**What is required:**
Your answer should reproduce every line of the material in which the word "divider" occurs.

**Records for this exercise:**
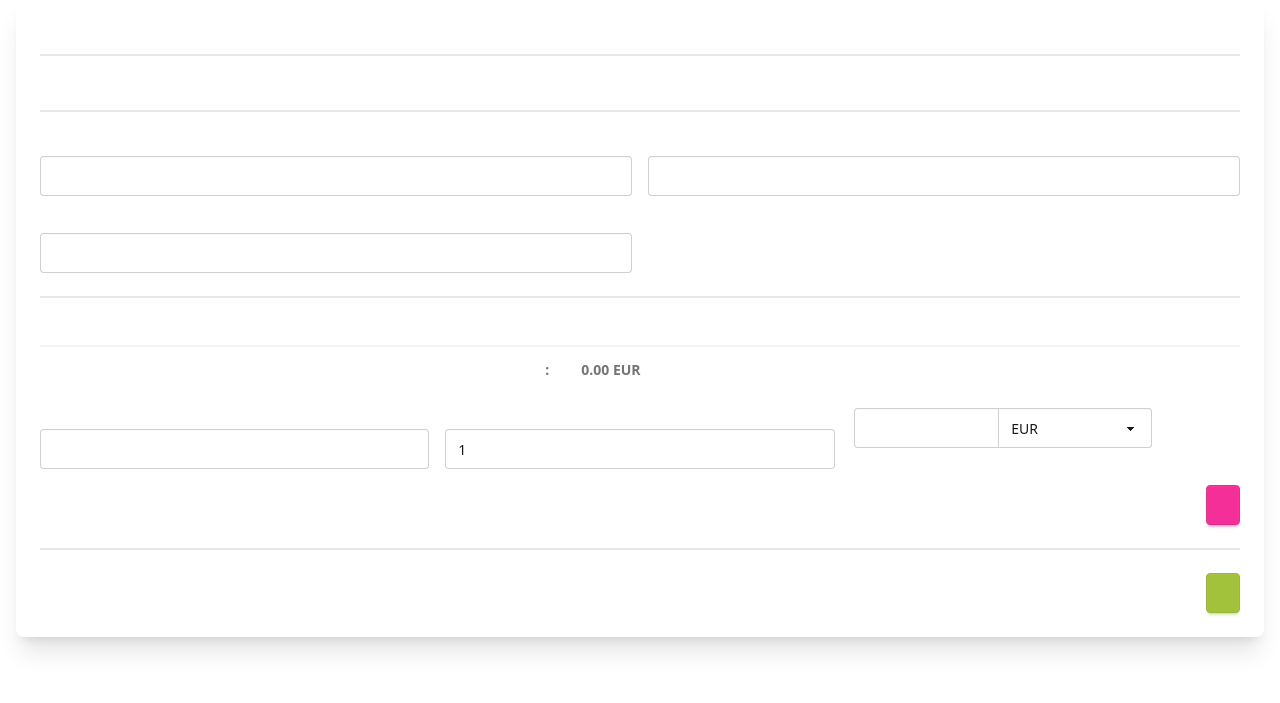
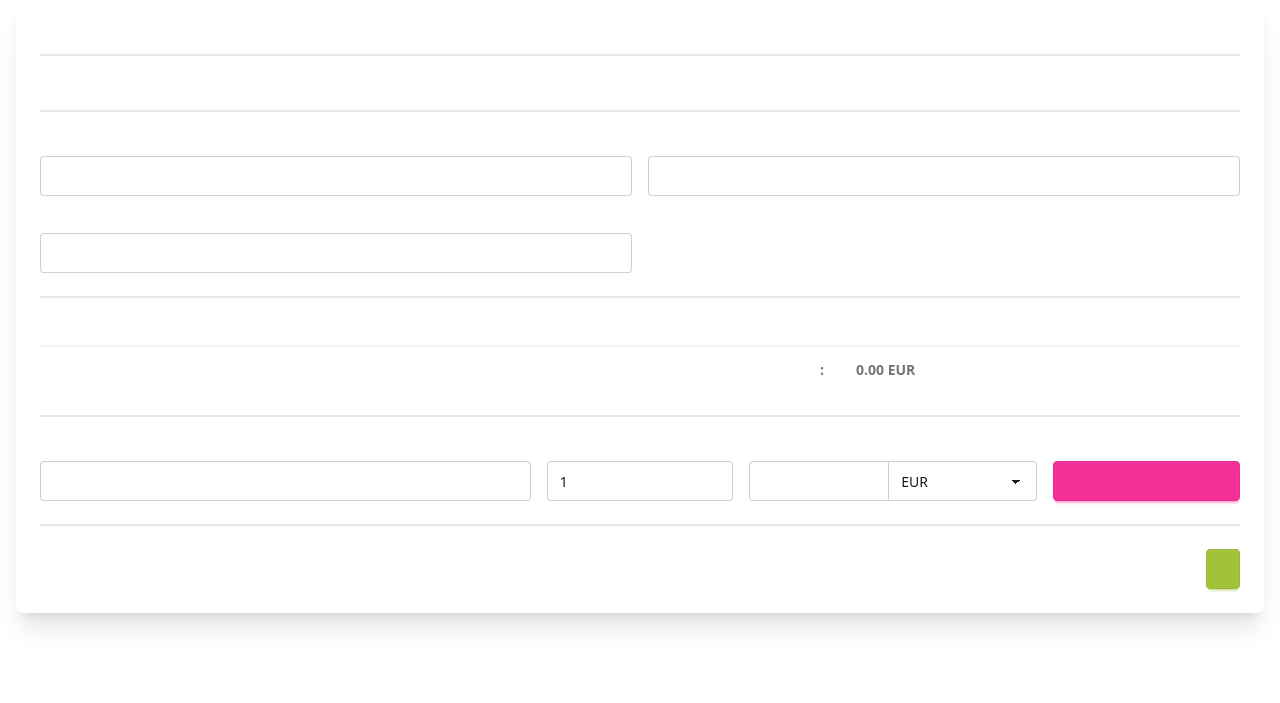
Before and after one commit to marko-lazic/pogonka, a Node project: template views/create-order.hbs in a window 1280 px wide. Shown: the part 97-800 px from the top of the page. Run offline with Node 20 templates, Linux system fonts and the light colour scheme; the template is opened without the code that fills it: most values are stand-ins (such as "Sample title", 1, 10 or a date in 2020); style sheets or scripts are compiled from the project's sources; some libraries are stand-ins or nearby versions.

Commit message:
Add localization

```diff
--- a/views/create-order.hbs
+++ b/views/create-order.hbs
@@ -59,11 +59,11 @@
                         <table class="table w-full">
                             <thead>
                                 <tr>
-                                    <th>{{__ 'orders.product'}}</th>
-                                    <th>{{__ 'orders.quantity'}}</th>
-                                    <th>{{__ 'orders.price'}}</th>
-                                    <th>{{__ 'orders.total'}}</th>
-                                    <th>{{__ 'common.actions'}}</th>
+                                    <th class="w-1/3">{{__ 'orders.product'}}</th>
+                                    <th class="w-1/6">{{__ 'orders.quantity'}}</th>
+                                    <th class="w-1/6">{{__ 'orders.price'}}</th>
+                                    <th class="w-1/6">{{__ 'orders.total'}}</th>
+                                    <th class="w-1/6">{{__ 'common.actions'}}</th>
                                 </tr>
                             </thead>
                             <tbody id="order-items-list">
@@ -80,9 +80,11 @@
                     </div>
                 </div>
 
+                <div class="divider">{{__ 'orders.add_item'}}</div>
+
                 <!-- Add New Item Form -->
-                <div class="grid grid-cols-1 md:grid-cols-3 gap-4 mb-4">
-                    <div class="form-control w-full">
+                <div class="grid grid-cols-1 md:grid-cols-12 gap-4 mb-4 items-end">
+                    <div class="form-control w-full md:col-span-5">
                         <label class="label">
                             <span class="label-text">{{__ 'orders.product'}}</span>
                         </label>
@@ -104,14 +106,14 @@
                         </div>
                     </div>
 
-                    <div class="form-control w-full">
+                    <div class="form-control w-full md:col-span-2">
                         <label class="label">
                             <span class="label-text">{{__ 'orders.quantity'}}</span>
                         </label>
                         <input type="number" id="item-quantity" min="1" value="1" class="input input-bordered w-full" />
                     </div>
 
-                    <div class="form-control w-full">
+                    <div class="form-control w-full md:col-span-3">
                         <label class="label">
                             <span class="label-text">{{__ 'orders.price'}}</span>
                         </label>
@@ -124,12 +126,12 @@
                             </select>
                         </div>
                     </div>
-                </div>
 
-                <div class="flex justify-end mb-4">
-                    <button type="button" id="add-item-btn" class="btn btn-secondary">
-                        {{__ 'orders.add_item'}}
-                    </button>
+                    <div class="md:col-span-2">
+                        <button type="button" id="add-item-btn" class="btn btn-secondary w-full">
+                            {{__ 'orders.add_item'}}
+                        </button>
+                    </div>
                 </div>
 
                 <div class="divider"></div>
--- a/views/create-product.hbs
+++ b/views/create-product.hbs
@@ -25,8 +25,8 @@
                 hx-target="body" hx-swap="outerHTML">
                 <div class="divider">{{__ 'products.product_information'}}</div>
 
-                <div class="grid grid-cols-1 md:grid-cols-2 gap-4">
-                    <div class="form-control w-full">
+                <div class="grid grid-cols-1 md:grid-cols-12 gap-4">
+                    <div class="form-control w-full md:col-span-6">
                         <label class="label">
                             <span class="label-text">{{__ 'products.name'}}</span>
                         </label>
@@ -34,7 +34,7 @@
                             {{#if isEdit}}value="{{product.name}}"{{/if}} />
                     </div>
 
-                    <div class="form-control w-full">
+                    <div class="form-control w-full md:col-span-6">
                         <label class="label">
                             <span class="label-text">{{__ 'products.price'}}</span>
                         </label>
```
Also changed, not shown: locales/en.json (+10 -0 lines), locales/sr.json (+10 -0 lines).
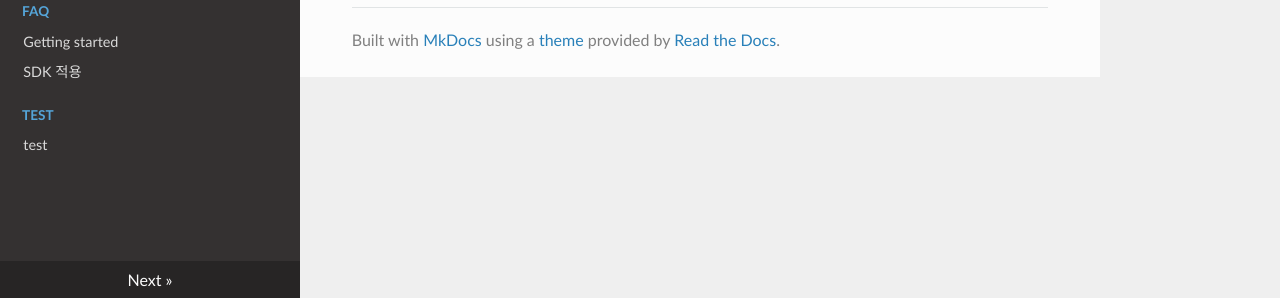
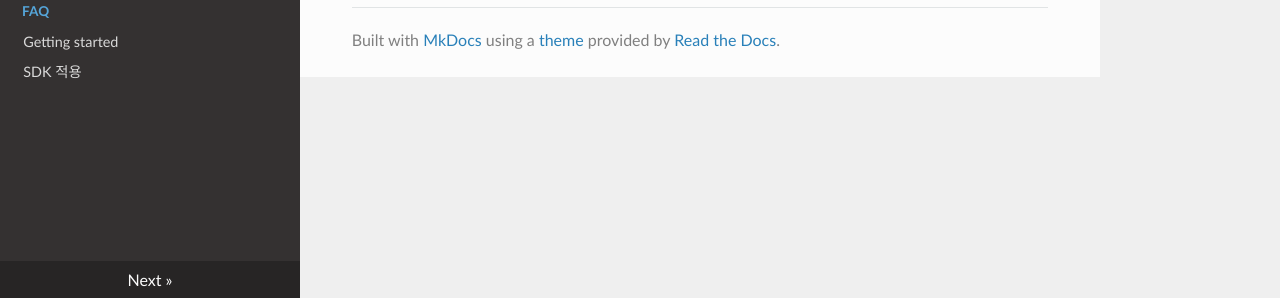
Before and after one commit to ToastAnalytics/ToastAnalytics, an MkDocs documentation site: the page built from docs/index.md, in a window 1280 px wide. Shown: the part 599-897 px from the top of the page. Built offline with MkDocs 1.6.1, drawn with Linux system fonts in a browser that asks for light colours; nearby versions of some CDN libraries; old or Windows-style settings are respelled for this version of MkDocs.

Commit message:
Update mkdocs.yml

```diff
--- a/mkdocs.yml
+++ b/mkdocs.yml
@@ -24,4 +24,3 @@ pages:
 
 - ['FAQ/Getting started.md', 'FAQ', 'Getting started']
 - ['FAQ/SDK.md', 'FAQ', 'SDK 적용']
-- ['Developer/11. UserGuide.md', 'test', 'test']
```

**Answer space:**
+                <div class="divider">{{__ 'orders.add_item'}}</div>
                 <div class="divider"></div>
                 <div class="divider">{{__ 'products.product_information'}}</div>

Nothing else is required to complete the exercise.